**Web interface edit records**

* * * * * * *

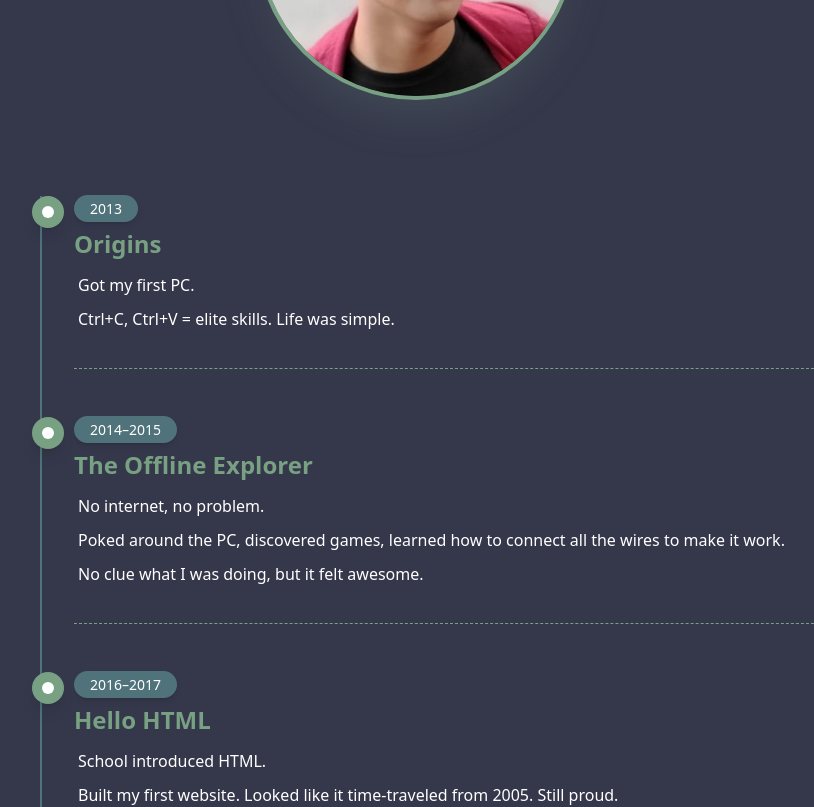
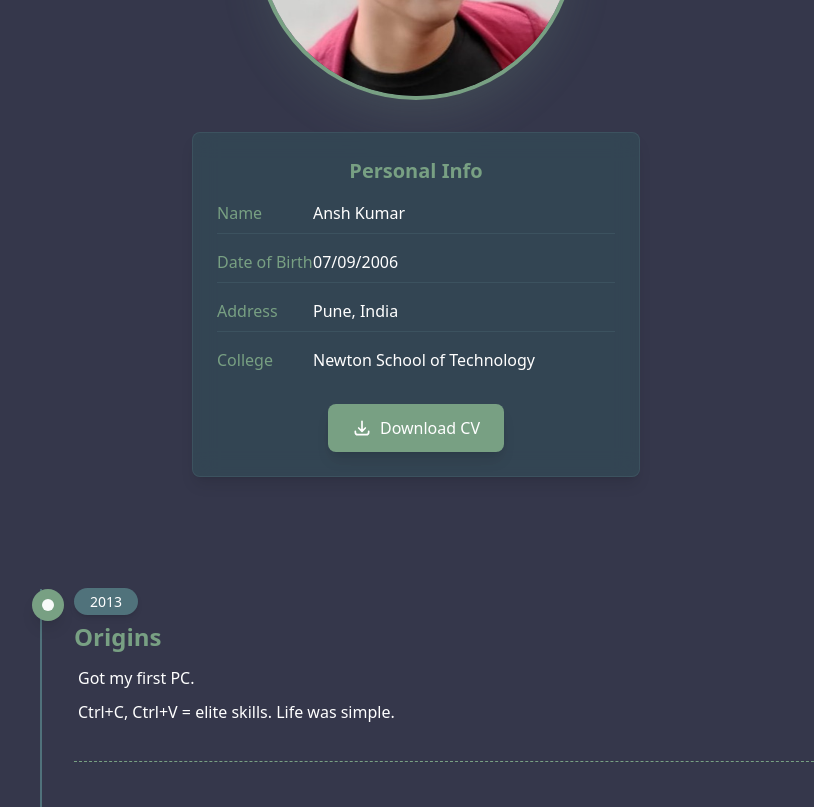
Before and after one commit to Albez0-An7h/Portfolio, a React (Vite) app: page /about in a window 1280 px wide. Shown: the part 740-1547 px from the top of the page, without its empty margins (224-1038 px from the left). Built offline with nearby package versions, Linux system fonts and the light colour scheme.

Commit message:
info update

```diff
--- a/src/About.tsx
+++ b/src/About.tsx
@@ -54,6 +54,56 @@ const About = () => {
                             />
                         </motion.div>
                     </div>
+
+                    {/* Personal Information */}
+                    <motion.div
+                        className="w-full max-w-md mx-auto mb-12 bg-[#344955]/80 backdrop-blur-md rounded-lg overflow-hidden border border-[#50727B]/30 shadow-lg"
+                        initial={{ opacity: 0, y: 20 }}
+                        animate={{ opacity: 1, y: 0 }}
+                        transition={{ delay: 0.4, duration: 0.6 }}
+                    >
+                        <div className="p-6">
+                            <h3 className="text-xl font-bold text-[#78A083] mb-4 text-center">Personal Info</h3>
+
+                            <div className="space-y-4">
+                                <div className="flex items-center border-b border-[#50727B]/30 pb-2">
+                                    <span className="font-medium text-[#78A083] min-w-24">Name</span>
+                                    <span className="text-white">Ansh Kumar</span>
+                                </div>
+
+                                <div className="flex items-center border-b border-[#50727B]/30 pb-2">
+                                    <span className="font-medium text-[#78A083] min-w-24">Date of Birth</span>
+                                    <span className="text-white">07/09/2006</span>
+                                </div>
+
+                                <div className="flex items-center border-b border-[#50727B]/30 pb-2">
+                                    <span className="font-medium text-[#78A083] min-w-24">Address</span>
+                                    <span className="text-white">Pune, India</span>
+                                </div>
+
+                                <div className="flex items-center pb-2">
+                                    <span className="font-medium text-[#78A083] min-w-24">College</span>
+                                    <span className="text-white">Newton School of Technology</span>
+                                </div>
+                            </div>
+
+                            <div className="mt-6 flex justify-center">
+                                <motion.a
+                                    href="/Ansh Kumar Resume (1).pdf"
+                                    download
+                                    className="px-6 py-3 bg-[#78A083] text-white font-medium rounded-lg hover:bg-[#78A083]/80 transition-colors duration-300 flex items-center gap-2 shadow-lg"
+                                    whileHover={{ scale: 1.05 }}
+                                    whileTap={{ scale: 0.95 }}
+                                >
+                                    <svg xmlns="http://www.w3.org/2000/svg" className="h-5 w-5" fill="none" viewBox="0 0 24 24" stroke="currentColor">
+                                        <path strokeLinecap="round" strokeLinejoin="round" strokeWidth={2} d="M4 16v1a3 3 0 003 3h10a3 3 0 003-3v-1m-4-4l-4 4m0 0l-4-4m4 4V4" />
+                                    </svg>
+                                    Download CV
+                                </motion.a>
+                            </div>
+                        </div>
+                    </motion.div>
+
                 </div>
 
                 {/* Timeline */}
```
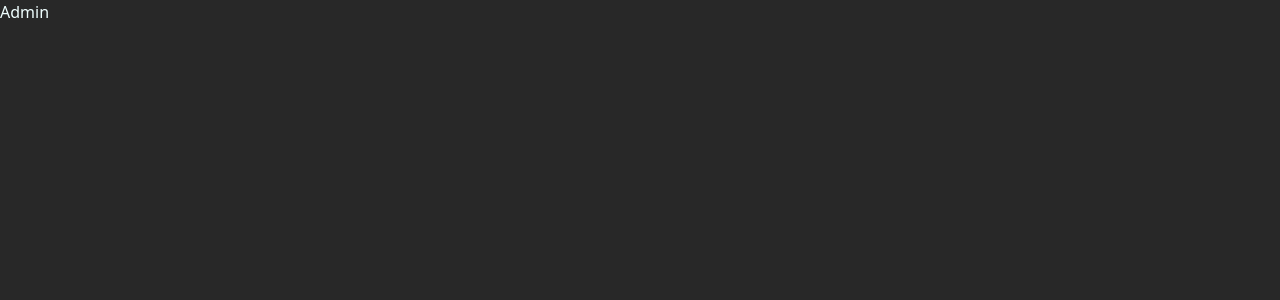
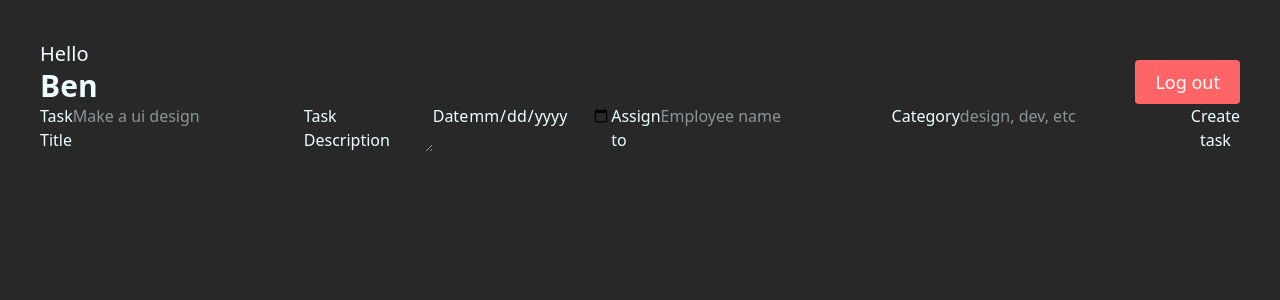
Before and after one commit to Benfranklinms/Worklytic, a React (Vite) app: page / in a window 1280 px wide. Shown: the top 300 px of the page. Built offline with nearby package versions, Linux system fonts and the light colour scheme.

Commit message:
implement Admin component with task creation form

```diff
--- a/src/components/Dashboard/Admin.jsx
+++ b/src/components/Dashboard/Admin.jsx
@@ -1,8 +1,26 @@
 import React from 'react'
+import Header from '../Other/Header'
 
 const Admin = () => {
   return (
-    <div>Admin</div>
+    <div className='h-screen w-full p-10'>
+      <Header/>
+      <div>
+        <form className='flex items-start justify-between '>
+          <h3>Task Title</h3>
+          <input type="text" placeholder='Make a ui design'/>
+          <h3>Task Description</h3>
+          <textarea></textarea>
+          <h3>Date</h3>
+          <input type="date"/>
+          <h3>Assign to</h3>
+          <input type="text" placeholder='Employee name'/>
+          <h3>Category</h3>
+          <input type="text" placeholder='design, dev, etc'/>
+          <button>Create task</button>
+        </form>
+      </div>
+    </div>
   )
 }
 
```
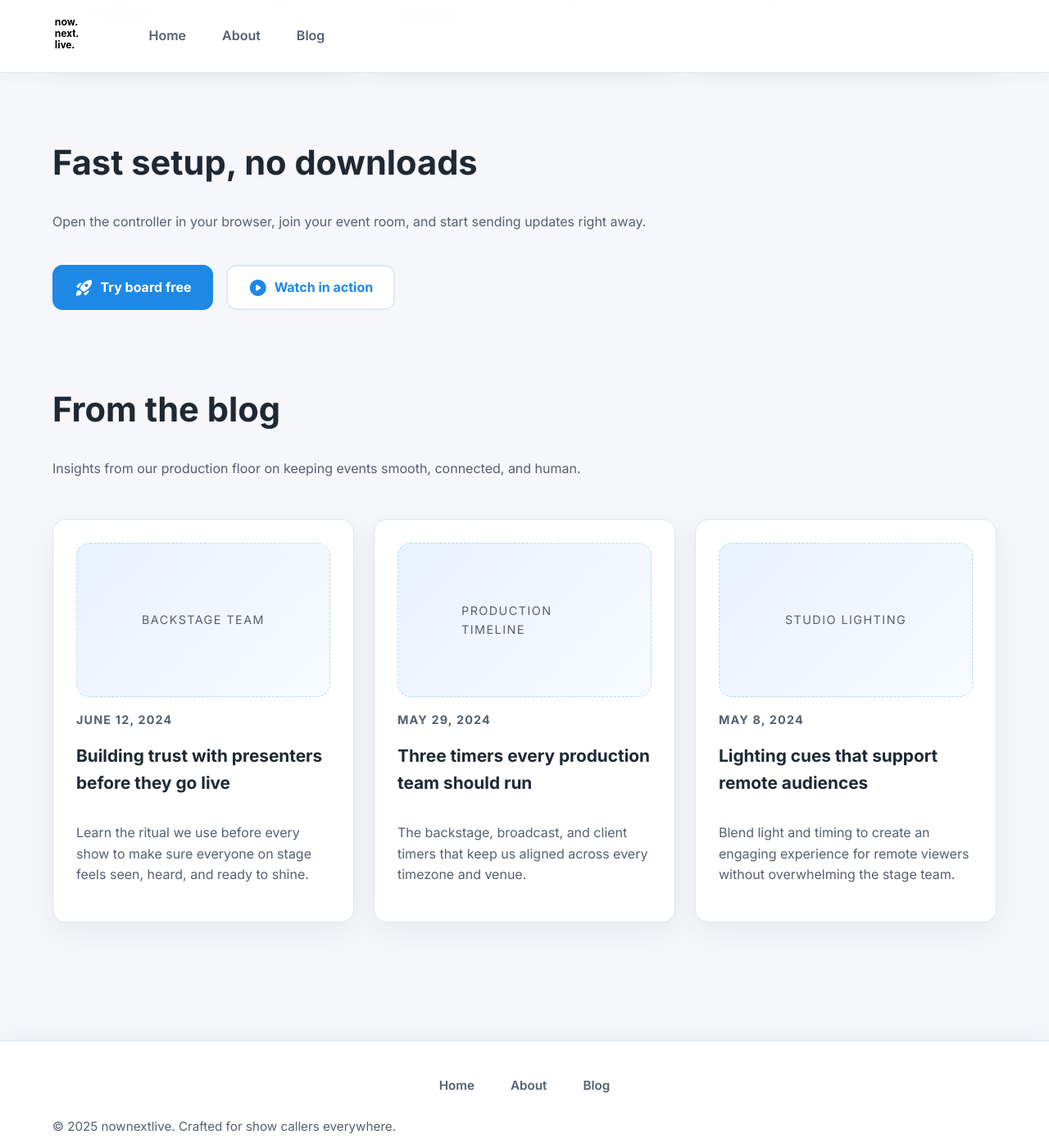
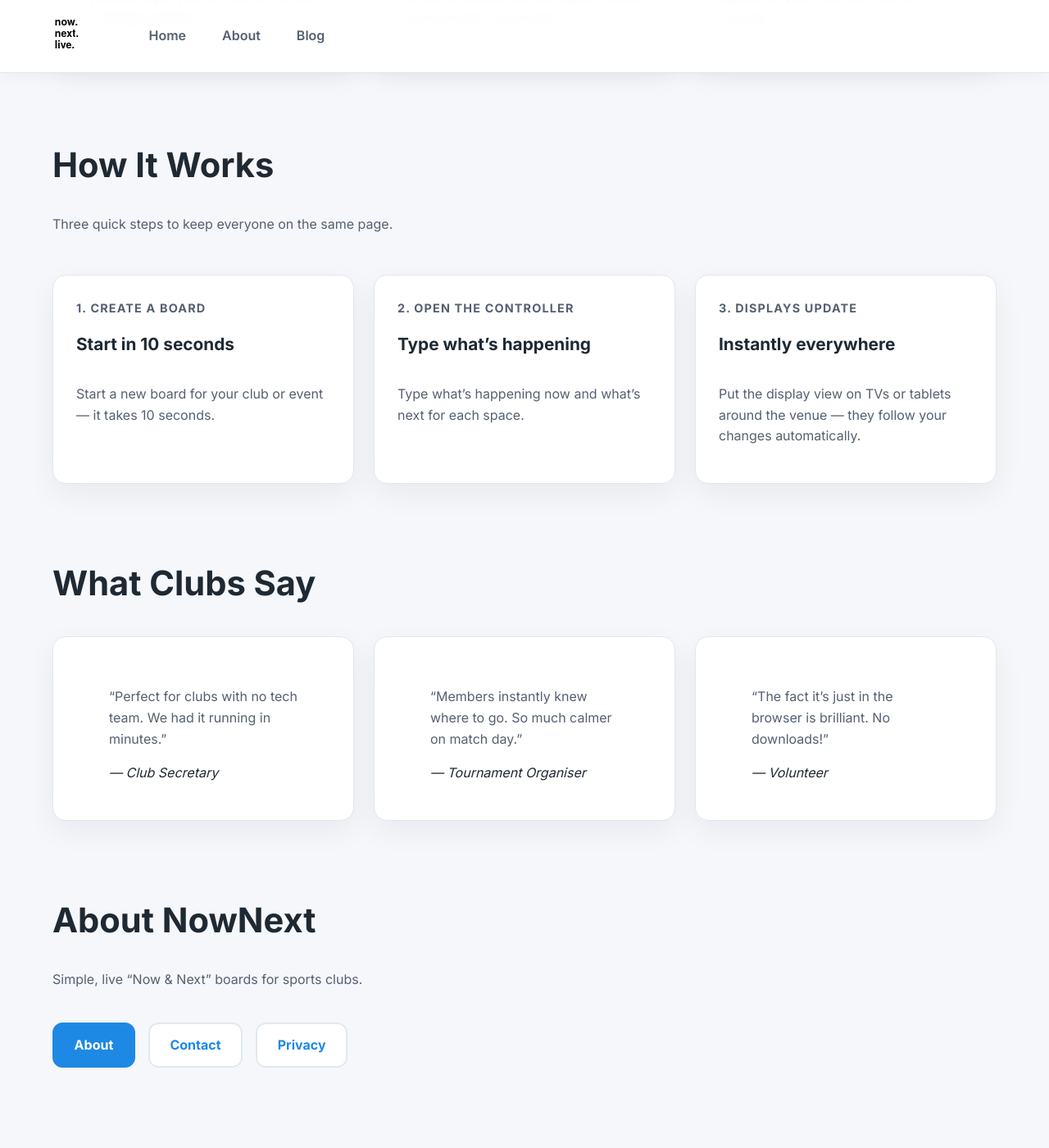
Before and after one commit to krussll/nownextlive, a Jekyll site: the page built from index.md, in a window 1280 px wide and 1400 px high, scrolled down 1078 px. Shown: the whole window at 82% size. Built offline with Jekyll 4.4.1, drawn with Linux system fonts in a browser that asks for light colours; some of the changed text lies outside the part shown.

Commit message:
Update homepage content

```diff
--- a/index.md
+++ b/index.md
@@ -6,107 +6,105 @@
   <div class="hero-card">
     <div class="hero-copy">
       <h1>Your Club Schedule, Live</h1>
-      <p>
-        Update every screen instantly from your phone or laptop — no apps, no setup.
-      </p>
+      <p>Update every screen instantly from your phone or laptop — no apps, no setup.</p>
       <div class="cta-buttons">
-        <a class="button" href="{{ '/about.html' | relative_url }}">
-          <span class="material-icons-round" aria-hidden="true">auto_awesome</span>
-          <span>Try a Demo For Free</span>
-        </a>
+        <a class="button cta-button" href="/r/NDST3">Try a Demo</a>
       </div>
     </div>
     <div class="hero-visual">
-      <img
-        src="{{ '/assets/hero-diagram.png' | relative_url }}"
-        alt="Controller sending schedule updates to displays"
-        loading="lazy"
-      />
+      <div class="card-grid two-column">
+        <article class="card">
+          <h3>Instant updates</h3>
+          <p>Change what’s on now and what’s coming next — all screens update immediately.</p>
+        </article>
+        <article class="card">
+          <h3>No installs needed</h3>
+          <p>Runs in any browser on TVs, tablets, phones and laptops. Nothing to download.</p>
+        </article>
+      </div>
     </div>
   </div>
 </section>
 
 <section class="section">
   <div class="section-header">
-    <h2>Why Clubs Love Now Next Live</h2>
+    <h2>Why Clubs Love NowNext</h2>
+    <p>Simple tools that keep every court, room, or table in sync.</p>
   </div>
-  <div class="card-grid">
+  <div class="card-grid three-column">
     <article class="card">
-      <div class="meta"><span class="material-icons-round" aria-hidden="true">center_focus_strong</span>Focus</div>
-      <h3>Instant updates</h3>
-      <p>
-        Change what’s on now and what’s coming, with all screens updating immediately.
-      </p>
+      <h3>Easy for anyone to use</h3>
+      <p>If you can type, you can use it. No tech knowledge required.</p>
     </article>
     <article class="card">
-      <div class="meta"><span class="material-icons-round" aria-hidden="true">sync_alt</span>Sync</div>
-      <h3>No installs needed</h3>
-      <p>
-        Runs in any browser on TVs, tablets, phones and laptops. Nothing to download.
-      </p>
+      <h3>Works on match days</h3>
+      <p>Perfect for bowls, tennis, squash, darts, pool and other club events.</p>
     </article>
     <article class="card">
-      <div class="meta"><span class="material-icons-round" aria-hidden="true">device_hub</span>Adapt</div>
-      <h3>Easy for anyone to use</h3>
-      <p>
-        If you can type, you can use it. No tech knowledge required.
-      </p>
+      <h3>Simple control panel</h3>
+      <p>Update all your rooms or courts in seconds.</p>
+    </article>
+  </div>
+</section>
+
+<section class="section">
+  <div class="section-header">
+    <h2>How It Works</h2>
+    <p>Three quick steps to keep everyone on the same page.</p>
+  </div>
+  <div class="card-grid three-column">
+    <article class="card">
+      <div class="meta">1. Create a board</div>
+      <h3>Start in 10 seconds</h3>
+      <p>Start a new board for your club or event — it takes 10 seconds.</p>
+    </article>
+    <article class="card">
+      <div class="meta">2. Open the controller</div>
+      <h3>Type what’s happening</h3>
+      <p>Type what’s happening now and what’s next for each space.</p>
+    </article>
+    <article class="card">
+      <div class="meta">3. Displays update</div>
+      <h3>Instantly everywhere</h3>
+      <p>Put the display view on TVs or tablets around the venue — they follow your changes automatically.</p>
+    </article>
+  </div>
+</section>
+
+<section class="section testimonials">
+  <div class="section-header">
+    <h2>What Clubs Say</h2>
+  </div>
+  <div class="card-grid two-column">
+    <article class="card">
+      <blockquote>
+        <p>“Perfect for clubs with no tech team. We had it running in minutes.”</p>
+        <cite>— Club Secretary</cite>
+      </blockquote>
+    </article>
+    <article class="card">
+      <blockquote>
+        <p>“Members instantly knew where to go. So much calmer on match day.”</p>
+        <cite>— Tournament Organiser</cite>
+      </blockquote>
+    </article>
+    <article class="card">
+      <blockquote>
+        <p>“The fact it’s just in the browser is brilliant. No downloads!”</p>
+        <cite>— Volunteer</cite>
+      </blockquote>
     </article>
   </div>
 </section>
 
 <section class="section cta-section">
   <div class="section-header">
-    <h2>Fast setup, no downloads</h2>
-    <p>Open the controller in your browser, join your event room, and start sending updates right away.</p>
+    <h2>About NowNext</h2>
+    <p>Simple, live “Now & Next” boards for sports clubs.</p>
   </div>
   <div class="cta-buttons">
-      <a class="button" href="{{ '/about.html' | relative_url }}">
-      <span class="material-icons-round" aria-hidden="true">rocket_launch</span>
-      <span>Try board free</span>
-      </a>
-      <a class="button secondary" href="{{ '/blog/post-three.html' | relative_url }}">
-      <span class="material-icons-round" aria-hidden="true">play_circle</span>
-      <span>Watch in action</span>
-      </a>
-    </div>
-</section>
-
-<section class="section">
-  <div class="section-header">
-    <h2>From the blog</h2>
-    <p>
-      Insights from our production floor on keeping events smooth, connected, and
-      human.
-    </p>
-  </div>
-  <div class="card-grid">
-    <article class="card">
-      <div class="image-placeholder" data-image="Backstage team"></div>
-      <div class="meta">June 12, 2024</div>
-      <h3><a href="{{ '/blog/post-one.html' | relative_url }}">Building trust with presenters before they go live</a></h3>
-      <p>
-        Learn the ritual we use before every show to make sure everyone on stage feels
-        seen, heard, and ready to shine.
-      </p>
-    </article>
-    <article class="card">
-      <div class="image-placeholder" data-image="Production timeline"></div>
-      <div class="meta">May 29, 2024</div>
-      <h3><a href="{{ '/blog/post-two.html' | relative_url }}">Three timers every production team should run</a></h3>
-      <p>
-        The backstage, broadcast, and client timers that keep us aligned across every
-        timezone and venue.
-      </p>
-    </article>
-    <article class="card">
-      <div class="image-placeholder" data-image="Studio lighting"></div>
-      <div class="meta">May 8, 2024</div>
-      <h3><a href="{{ '/blog/post-three.html' | relative_url }}">Lighting cues that support remote audiences</a></h3>
-      <p>
-        Blend light and timing to create an engaging experience for remote viewers
-        without overwhelming the stage team.
-      </p>
-    </article>
+    <a class="button" href="/about">About</a>
+    <a class="button secondary" href="/contact">Contact</a>
+    <a class="button secondary" href="/privacy">Privacy</a>
   </div>
 </section>
```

* * * * * * *

**TO DO**
If a line in the entries above has the word "white", copy it.

**YOUR RESPONSE**
+                                    <span className="text-white">Ansh Kumar</span>
+                                    <span className="text-white">07/09/2006</span>
+                                    <span className="text-white">Pune, India</span>
+                                    <span className="text-white">Newton School of Technology</span>
+                                    className="px-6 py-3 bg-[#78A083] text-white font-medium rounded-lg hover:bg-[#78A083]/80 transition-colors duration-300 flex items-center gap-2 shadow-lg"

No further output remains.